There are already so many places that come with such added risks that they’re almost a punchline. What washroom do I use? Use the women’s and risk a confrontation? Use the men’s and risk a beating? How do I go to a Gym where there’s even more exposure? It doesn’t matter that these spaces have been made safer for women; being the wrong sort of woman is just as likely to end in violence as it ever has. I’ll just ignore it, what’s a little bladder infection against a loud, public confrontation, where – at best – so many feminists will just look away, and even (privately) be glad to see me gone. Once more I take parts of myself away. I’m carving deep now and getting rid of things recently hard won, experiences lustrous and new. A loss that’s worth it though. It’s not like I have any option or way to make these spaces mine.
The World Shrinks

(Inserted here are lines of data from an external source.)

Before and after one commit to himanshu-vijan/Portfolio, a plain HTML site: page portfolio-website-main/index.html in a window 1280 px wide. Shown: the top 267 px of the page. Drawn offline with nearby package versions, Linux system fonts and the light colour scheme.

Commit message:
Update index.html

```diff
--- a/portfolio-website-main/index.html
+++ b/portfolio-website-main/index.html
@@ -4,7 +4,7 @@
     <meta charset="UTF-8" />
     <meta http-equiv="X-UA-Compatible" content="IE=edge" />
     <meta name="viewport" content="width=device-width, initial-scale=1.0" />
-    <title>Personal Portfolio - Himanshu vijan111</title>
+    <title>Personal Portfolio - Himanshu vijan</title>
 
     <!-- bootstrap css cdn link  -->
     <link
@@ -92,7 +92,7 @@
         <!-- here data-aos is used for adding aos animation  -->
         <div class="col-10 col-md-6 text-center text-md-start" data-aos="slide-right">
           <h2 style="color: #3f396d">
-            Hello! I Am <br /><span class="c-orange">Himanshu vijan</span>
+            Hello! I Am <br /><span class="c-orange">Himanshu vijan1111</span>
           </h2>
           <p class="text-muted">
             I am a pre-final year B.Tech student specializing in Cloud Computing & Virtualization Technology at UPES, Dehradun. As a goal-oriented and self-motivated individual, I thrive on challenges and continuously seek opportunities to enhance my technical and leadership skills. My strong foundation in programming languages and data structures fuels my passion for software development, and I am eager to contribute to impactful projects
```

I’ve got my home. A place of refuge. I can post on the internet about my politics, even if I’m not welcome to display them alongside allies. Surely that’s good enough right? I can play games online, invite trusted friends with years of history over and get my craving for companionship that way. I’ll order clothes from websites, hope that they fit, and make do when there’s places too tight or too loose. Make do with the makeup I have, wait until it runs out and then book time off for when I know a friendly face is on-shift at my ever-dwindling list of shops. I’ll just use the washroom at home, train my body to need it less. Avoid food and water when possible. I’ll find a space at home and work out there, if someone else from my building comes in I’ll wrap up and leave. Why take the chance? I’m safe here. I’ve cut and snipped and taken out so much of myself, it feels like almost nothing is left. Everything reminds me of what I’ve had to gouge out so as not to transgress spaces not meant for me. Maybe I can ignore the number of Trans-Women that are killed in their homes, doxxed and stripped naked to a hostile world already too small.
Could the world shrink any further? Could I?

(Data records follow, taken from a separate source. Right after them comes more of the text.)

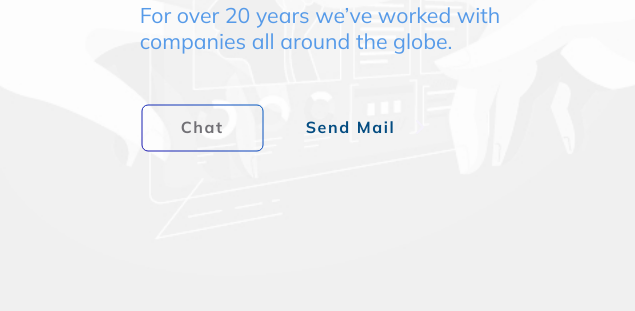
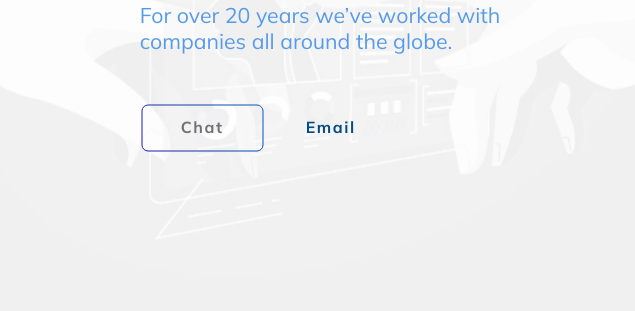
Before and after one commit to cahospital/cahospital.github.io, a plain HTML site: page index.html in a window 1280 px wide. Shown: the part 366-677 px from the top of the page, 0-635 px from the left. Drawn offline with Linux system fonts and the light colour scheme; some packages are replaced by stand-ins of ours.

Commit message:
Update index.html

```diff
--- a/index.html
+++ b/index.html
@@ -64,7 +64,7 @@
             with <br class="d-none d-lg-block">companies all around the globe.</p>
           <div class="mt-5"><a class="btn btn-klean-outline mr-3" href="https://wa.me/+393341498957">Chat</a><a
               class="btn btn-link mt-3 mt-sm-0 pl-0 text-gradient-blue"
-              href="mailto: alessandrocasarola2@gmail.com">Send Mail <span class="ms-2 fas fa-chevron-right"></span></a>
+              href="mailto: alessandrocasarola2@gmail.com">Email <span class="ms-2 fas fa-chevron-right"></span></a>
           </div>
         </div>
       </div>
```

Tiffany Sostar is a self-care and narrative coach, offering one-on-one and group coaching, both in person on Treaty 7 land/Calgary and online. Coaching is available in single-session, package, or yearlong formats. Get in touch to book some time! They also offer regular online courses, workshops, and other events. You can find them on Facebook, and you can support their work on Patreon. They have a double BA (hons) in English and Women’s Studies, with a focus on how marginalized communities write new narratives for themselves, and they are currently enrolled in the Master of Narrative Therapy and Community Work program at the Dulwich Centre and the University of Melbourne.